• Brief
Reproduce the data word for word, keeping every line complete.

• Data supplied
══════════
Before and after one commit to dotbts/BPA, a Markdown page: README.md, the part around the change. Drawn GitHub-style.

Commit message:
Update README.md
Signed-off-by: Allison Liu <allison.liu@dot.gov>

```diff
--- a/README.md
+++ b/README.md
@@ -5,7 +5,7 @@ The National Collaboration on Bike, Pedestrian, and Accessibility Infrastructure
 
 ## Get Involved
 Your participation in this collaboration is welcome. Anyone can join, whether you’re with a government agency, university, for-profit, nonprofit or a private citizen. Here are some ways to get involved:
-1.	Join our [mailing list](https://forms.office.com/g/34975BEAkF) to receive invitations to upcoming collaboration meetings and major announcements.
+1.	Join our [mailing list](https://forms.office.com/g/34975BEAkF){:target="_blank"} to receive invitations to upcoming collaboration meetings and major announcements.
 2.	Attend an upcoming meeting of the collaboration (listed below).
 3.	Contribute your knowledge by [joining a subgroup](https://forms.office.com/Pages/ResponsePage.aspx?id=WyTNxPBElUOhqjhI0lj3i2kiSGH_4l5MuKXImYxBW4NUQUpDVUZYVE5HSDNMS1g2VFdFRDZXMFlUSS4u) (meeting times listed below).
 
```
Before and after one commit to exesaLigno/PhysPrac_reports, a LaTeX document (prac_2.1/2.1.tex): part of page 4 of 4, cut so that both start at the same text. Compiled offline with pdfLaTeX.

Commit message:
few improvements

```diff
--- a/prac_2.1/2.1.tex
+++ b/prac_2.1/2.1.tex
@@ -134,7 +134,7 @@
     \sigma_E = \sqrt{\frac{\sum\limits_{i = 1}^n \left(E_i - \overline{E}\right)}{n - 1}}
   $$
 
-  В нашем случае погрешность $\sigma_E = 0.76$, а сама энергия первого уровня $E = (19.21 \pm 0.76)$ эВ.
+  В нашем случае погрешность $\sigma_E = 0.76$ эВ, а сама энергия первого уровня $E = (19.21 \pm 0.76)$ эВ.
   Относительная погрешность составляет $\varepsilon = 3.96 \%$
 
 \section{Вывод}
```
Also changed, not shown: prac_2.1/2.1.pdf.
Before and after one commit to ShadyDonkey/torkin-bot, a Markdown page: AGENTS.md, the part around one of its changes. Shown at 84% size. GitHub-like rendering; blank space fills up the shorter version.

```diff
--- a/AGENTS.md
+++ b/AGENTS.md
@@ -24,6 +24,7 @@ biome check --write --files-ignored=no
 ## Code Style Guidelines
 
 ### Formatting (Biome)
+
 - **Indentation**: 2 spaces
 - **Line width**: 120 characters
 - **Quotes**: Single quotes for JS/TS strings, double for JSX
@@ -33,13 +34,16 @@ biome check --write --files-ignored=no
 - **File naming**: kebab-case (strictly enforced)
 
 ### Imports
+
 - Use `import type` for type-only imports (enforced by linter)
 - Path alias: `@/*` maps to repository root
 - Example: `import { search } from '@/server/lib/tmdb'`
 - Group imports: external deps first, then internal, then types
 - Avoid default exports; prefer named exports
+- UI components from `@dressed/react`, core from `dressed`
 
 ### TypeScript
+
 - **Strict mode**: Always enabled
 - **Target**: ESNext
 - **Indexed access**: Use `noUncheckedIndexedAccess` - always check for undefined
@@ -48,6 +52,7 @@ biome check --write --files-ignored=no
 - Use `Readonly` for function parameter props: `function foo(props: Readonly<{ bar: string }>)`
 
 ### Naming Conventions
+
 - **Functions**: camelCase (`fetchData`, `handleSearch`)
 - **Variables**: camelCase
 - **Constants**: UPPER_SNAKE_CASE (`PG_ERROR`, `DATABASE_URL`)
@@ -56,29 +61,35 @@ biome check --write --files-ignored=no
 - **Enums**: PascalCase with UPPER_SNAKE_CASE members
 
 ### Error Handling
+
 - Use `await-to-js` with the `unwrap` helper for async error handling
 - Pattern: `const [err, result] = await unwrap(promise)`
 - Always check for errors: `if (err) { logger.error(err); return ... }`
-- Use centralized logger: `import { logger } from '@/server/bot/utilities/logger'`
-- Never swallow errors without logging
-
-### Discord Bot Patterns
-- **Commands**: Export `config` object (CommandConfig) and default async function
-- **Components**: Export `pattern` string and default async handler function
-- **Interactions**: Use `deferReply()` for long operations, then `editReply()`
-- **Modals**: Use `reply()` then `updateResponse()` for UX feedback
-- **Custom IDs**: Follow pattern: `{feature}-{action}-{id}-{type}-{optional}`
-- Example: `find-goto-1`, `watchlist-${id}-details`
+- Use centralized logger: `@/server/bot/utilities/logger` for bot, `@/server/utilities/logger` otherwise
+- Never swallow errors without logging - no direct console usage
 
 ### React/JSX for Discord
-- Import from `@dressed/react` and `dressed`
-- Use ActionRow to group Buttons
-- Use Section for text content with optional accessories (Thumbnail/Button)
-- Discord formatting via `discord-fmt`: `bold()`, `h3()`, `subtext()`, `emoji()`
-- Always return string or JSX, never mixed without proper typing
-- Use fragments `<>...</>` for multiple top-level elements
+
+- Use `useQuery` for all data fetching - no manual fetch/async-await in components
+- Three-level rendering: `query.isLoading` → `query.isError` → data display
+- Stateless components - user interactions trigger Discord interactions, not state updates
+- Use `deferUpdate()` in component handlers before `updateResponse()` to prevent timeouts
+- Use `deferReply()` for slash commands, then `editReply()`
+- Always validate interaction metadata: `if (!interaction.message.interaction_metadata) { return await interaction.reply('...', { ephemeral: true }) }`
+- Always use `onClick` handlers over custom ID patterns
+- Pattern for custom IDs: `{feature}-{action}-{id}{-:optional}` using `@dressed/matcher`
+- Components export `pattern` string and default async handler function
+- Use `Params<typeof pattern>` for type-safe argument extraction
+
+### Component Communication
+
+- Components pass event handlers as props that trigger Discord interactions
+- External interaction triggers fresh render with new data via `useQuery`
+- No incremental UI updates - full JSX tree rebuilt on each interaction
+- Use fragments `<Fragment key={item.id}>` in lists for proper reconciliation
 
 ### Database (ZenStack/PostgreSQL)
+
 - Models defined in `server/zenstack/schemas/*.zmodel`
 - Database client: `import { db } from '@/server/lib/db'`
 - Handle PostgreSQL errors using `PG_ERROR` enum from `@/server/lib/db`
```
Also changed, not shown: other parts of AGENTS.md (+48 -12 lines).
══════════
• Result
Before and after one commit to dotbts/BPA, a Markdown page: README.md, the part around the change. Drawn GitHub-style.

Commit message:
Update README.md
Signed-off-by: Allison Liu <allison.liu@dot.gov>

```diff
--- a/README.md
+++ b/README.md
@@ -5,7 +5,7 @@ The National Collaboration on Bike, Pedestrian, and Accessibility Infrastructure
 
 ## Get Involved
 Your participation in this collaboration is welcome. Anyone can join, whether you’re with a government agency, university, for-profit, nonprofit or a private citizen. Here are some ways to get involved:
-1.	Join our [mailing list](https://forms.office.com/g/34975BEAkF) to receive invitations to upcoming collaboration meetings and major announcements.
+1.	Join our [mailing list](https://forms.office.com/g/34975BEAkF){:target="_blank"} to receive invitations to upcoming collaboration meetings and major announcements.
 2.	Attend an upcoming meeting of the collaboration (listed below).
 3.	Contribute your knowledge by [joining a subgroup](https://forms.office.com/Pages/ResponsePage.aspx?id=WyTNxPBElUOhqjhI0lj3i2kiSGH_4l5MuKXImYxBW4NUQUpDVUZYVE5HSDNMS1g2VFdFRDZXMFlUSS4u) (meeting times listed below).
 
```
Before and after one commit to exesaLigno/PhysPrac_reports, a LaTeX document (prac_2.1/2.1.tex): part of page 4 of 4, cut so that both start at the same text. Compiled offline with pdfLaTeX.

Commit message:
few improvements

```diff
--- a/prac_2.1/2.1.tex
+++ b/prac_2.1/2.1.tex
@@ -134,7 +134,7 @@
     \sigma_E = \sqrt{\frac{\sum\limits_{i = 1}^n \left(E_i - \overline{E}\right)}{n - 1}}
   $$
 
-  В нашем случае погрешность $\sigma_E = 0.76$, а сама энергия первого уровня $E = (19.21 \pm 0.76)$ эВ.
+  В нашем случае погрешность $\sigma_E = 0.76$ эВ, а сама энергия первого уровня $E = (19.21 \pm 0.76)$ эВ.
   Относительная погрешность составляет $\varepsilon = 3.96 \%$
 
 \section{Вывод}
```
Also changed, not shown: prac_2.1/2.1.pdf.
Before and after one commit to ShadyDonkey/torkin-bot, a Markdown page: AGENTS.md, the part around one of its changes. Shown at 84% size. GitHub-like rendering; blank space fills up the shorter version.

```diff
--- a/AGENTS.md
+++ b/AGENTS.md
@@ -24,6 +24,7 @@ biome check --write --files-ignored=no
 ## Code Style Guidelines
 
 ### Formatting (Biome)
+
 - **Indentation**: 2 spaces
 - **Line width**: 120 characters
 - **Quotes**: Single quotes for JS/TS strings, double for JSX
@@ -33,13 +34,16 @@ biome check --write --files-ignored=no
 - **File naming**: kebab-case (strictly enforced)
 
 ### Imports
+
 - Use `import type` for type-only imports (enforced by linter)
 - Path alias: `@/*` maps to repository root
 - Example: `import { search } from '@/server/lib/tmdb'`
 - Group imports: external deps first, then internal, then types
 - Avoid default exports; prefer named exports
+- UI components from `@dressed/react`, core from `dressed`
 
 ### TypeScript
+
 - **Strict mode**: Always enabled
 - **Target**: ESNext
 - **Indexed access**: Use `noUncheckedIndexedAccess` - always check for undefined
@@ -48,6 +52,7 @@ biome check --write --files-ignored=no
 - Use `Readonly` for function parameter props: `function foo(props: Readonly<{ bar: string }>)`
 
 ### Naming Conventions
+
 - **Functions**: camelCase (`fetchData`, `handleSearch`)
 - **Variables**: camelCase
 - **Constants**: UPPER_SNAKE_CASE (`PG_ERROR`, `DATABASE_URL`)
@@ -56,29 +61,35 @@ biome check --write --files-ignored=no
 - **Enums**: PascalCase with UPPER_SNAKE_CASE members
 
 ### Error Handling
+
 - Use `await-to-js` with the `unwrap` helper for async error handling
 - Pattern: `const [err, result] = await unwrap(promise)`
 - Always check for errors: `if (err) { logger.error(err); return ... }`
-- Use centralized logger: `import { logger } from '@/server/bot/utilities/logger'`
-- Never swallow errors without logging
-
-### Discord Bot Patterns
-- **Commands**: Export `config` object (CommandConfig) and default async function
-- **Components**: Export `pattern` string and default async handler function
-- **Interactions**: Use `deferReply()` for long operations, then `editReply()`
-- **Modals**: Use `reply()` then `updateResponse()` for UX feedback
-- **Custom IDs**: Follow pattern: `{feature}-{action}-{id}-{type}-{optional}`
-- Example: `find-goto-1`, `watchlist-${id}-details`
+- Use centralized logger: `@/server/bot/utilities/logger` for bot, `@/server/utilities/logger` otherwise
+- Never swallow errors without logging - no direct console usage
 
 ### React/JSX for Discord
-- Import from `@dressed/react` and `dressed`
-- Use ActionRow to group Buttons
-- Use Section for text content with optional accessories (Thumbnail/Button)
-- Discord formatting via `discord-fmt`: `bold()`, `h3()`, `subtext()`, `emoji()`
-- Always return string or JSX, never mixed without proper typing
-- Use fragments `<>...</>` for multiple top-level elements
+
+- Use `useQuery` for all data fetching - no manual fetch/async-await in components
+- Three-level rendering: `query.isLoading` → `query.isError` → data display
+- Stateless components - user interactions trigger Discord interactions, not state updates
+- Use `deferUpdate()` in component handlers before `updateResponse()` to prevent timeouts
+- Use `deferReply()` for slash commands, then `editReply()`
+- Always validate interaction metadata: `if (!interaction.message.interaction_metadata) { return await interaction.reply('...', { ephemeral: true }) }`
+- Always use `onClick` handlers over custom ID patterns
+- Pattern for custom IDs: `{feature}-{action}-{id}{-:optional}` using `@dressed/matcher`
+- Components export `pattern` string and default async handler function
+- Use `Params<typeof pattern>` for type-safe argument extraction
+
+### Component Communication
+
+- Components pass event handlers as props that trigger Discord interactions
+- External interaction triggers fresh render with new data via `useQuery`
+- No incremental UI updates - full JSX tree rebuilt on each interaction
+- Use fragments `<Fragment key={item.id}>` in lists for proper reconciliation
 
 ### Database (ZenStack/PostgreSQL)
+
 - Models defined in `server/zenstack/schemas/*.zmodel`
 - Database client: `import { db } from '@/server/lib/db'`
 - Handle PostgreSQL errors using `PG_ERROR` enum from `@/server/lib/db`
```
Also changed, not shown: other parts of AGENTS.md (+48 -12 lines).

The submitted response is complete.